▶ Problem
Whenever the string "templates" appears in a line below, please copy the line out.
++++ Provided material ++++
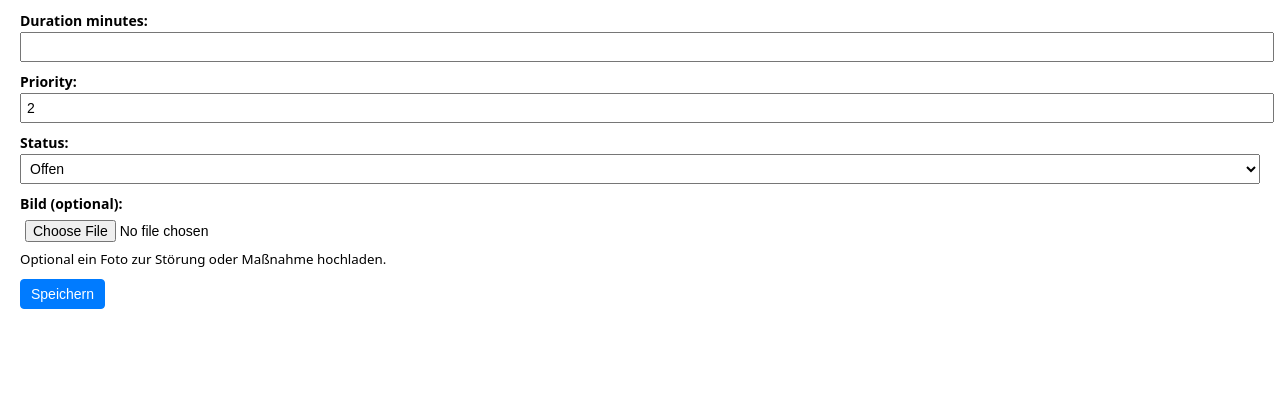
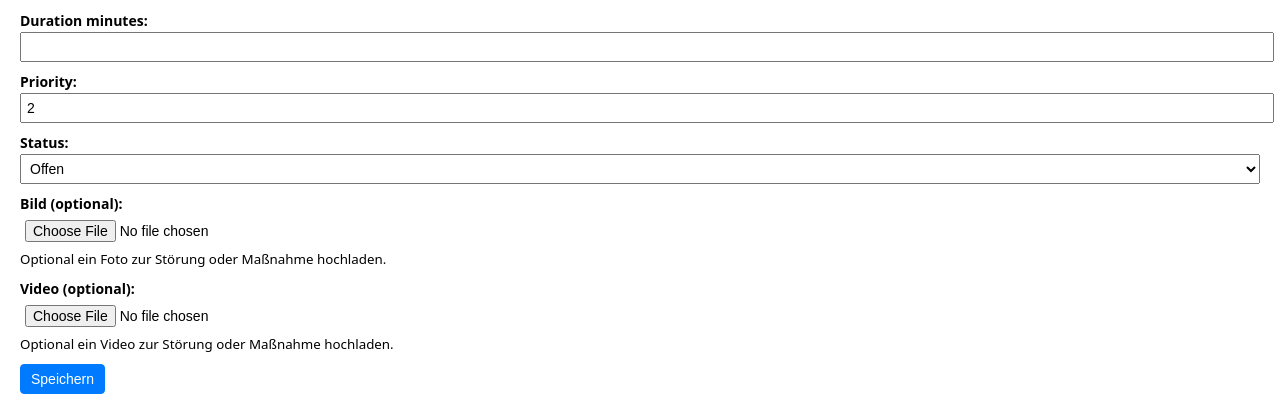
Before and after one commit to plumpsklo/Schichtbuch, a Django app: page /eintrag/neu/ in a window 1280 px wide. Shown: the part 696-1110 px from the top of the page. Before the commit the page ends 1005 px from the top, so only its background shows below. Run offline with Django 4.2, Linux system fonts and the light colour scheme; the visitor is signed in with stand-in values (Sample User, id 1); data that the repository does not hold is empty.

Commit message:
Add video upload & display for shift entries

```diff
--- a/buch/forms.py
+++ b/buch/forms.py
@@ -9,10 +9,26 @@ class ShiftEntryForm(forms.ModelForm):
         help_text="Optional ein Foto zur Störung oder Maßnahme hochladen."
     )
 
+    video = forms.FileField(
+        required=False,
+        label="Video (optional)",
+        help_text="Optional ein Video zur Störung oder Maßnahme hochladen.",
+        widget=forms.ClearableFileInput(attrs={'accept': 'video/*'})
+    )
+
     class Meta:
         model = ShiftEntry
-        fields = ['date', 'shift', 'machine', 'category', 'title', 'description',
-                  'duration_minutes', 'priority', 'status']
+        fields = [
+            'date',
+            'shift',
+            'machine',
+            'category',
+            'title',
+            'description',
+            'duration_minutes',
+            'priority',
+            'status'
+        ]
         widgets = {
             'date': forms.DateInput(attrs={'type': 'date'}),
         }
--- a/buch/models.py
+++ b/buch/models.py
@@ -58,3 +58,19 @@ class ShiftEntryImage(models.Model):
 
     def __str__(self):
         return f"Bild zu: {self.entry}"
+
+
+# ⬇️ NEU: Videos pro Eintrag
+class ShiftEntryVideo(models.Model):
+    entry = models.ForeignKey(
+        ShiftEntry,
+        on_delete=models.CASCADE,
+        related_name='videos'
+    )
+    # landet unter MEDIA_ROOT/shift_videos/
+    video = models.FileField(upload_to='shift_videos/')
+    comment = models.CharField(max_length=200, blank=True)
+    uploaded_at = models.DateTimeField(auto_now_add=True)
+
+    def __str__(self):
+        return f"Video zu: {self.entry}"
--- a/buch/templates/buch/entry_form.html
+++ b/buch/templates/buch/entry_form.html
@@ -13,6 +13,7 @@
 
 <form method="post" enctype="multipart/form-data">
     {% csrf_token %}
+
     <div class="field">
         {{ form.date.label_tag }}
         {{ form.date }}
@@ -68,6 +69,16 @@
         {{ form.image.errors }}
     </div>
 
+    <!-- 🔥 NEU: Video-Feld -->
+    <div class="field">
+        {{ form.video.label_tag }}
+        {{ form.video }}
+        {% if form.video.help_text %}
+            <small>{{ form.video.help_text }}</small>
+        {% endif %}
+        {{ form.video.errors }}
+    </div>
+
     <button type="submit" class="btn btn-primary">Speichern</button>
 </form>
 {% endblock %}
--- a/buch/views.py
+++ b/buch/views.py
@@ -8,7 +8,7 @@ from django.core.files.storage import default_storage
 from django.conf import settings
 from django.http import HttpResponse
 
-from .models import ShiftEntry, ShiftEntryImage
+from .models import ShiftEntry, ShiftEntryImage, ShiftEntryVideo
 from .forms import ShiftEntryForm
 
 
@@ -59,9 +59,12 @@ def new_entry(request):
             if image_file:
                 ShiftEntryImage.objects.create(entry=entry, image=image_file)
 
+            video_file = form.cleaned_data.get('video')
+            if video_file:
+                ShiftEntryVideo.objects.create(entry=entry, video=video_file)
+
             return redirect('home')
     else:
-        # Standard: Datum = heute, Schicht leer → der User wählt
         initial = {'date': timezone.localdate()}
         form = ShiftEntryForm(initial=initial)
 
```
Also changed, not shown: buch/templates/buch/entry_detail.html (+18 -0 lines), buch/migrations/0002_shiftentryvideo.py (added).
++++
▶ Output for this task
--- a/buch/templates/buch/entry_form.html
+++ b/buch/templates/buch/entry_form.html
Also changed, not shown: buch/templates/buch/entry_detail.html (+18 -0 lines), buch/migrations/0002_shiftentryvideo.py (added).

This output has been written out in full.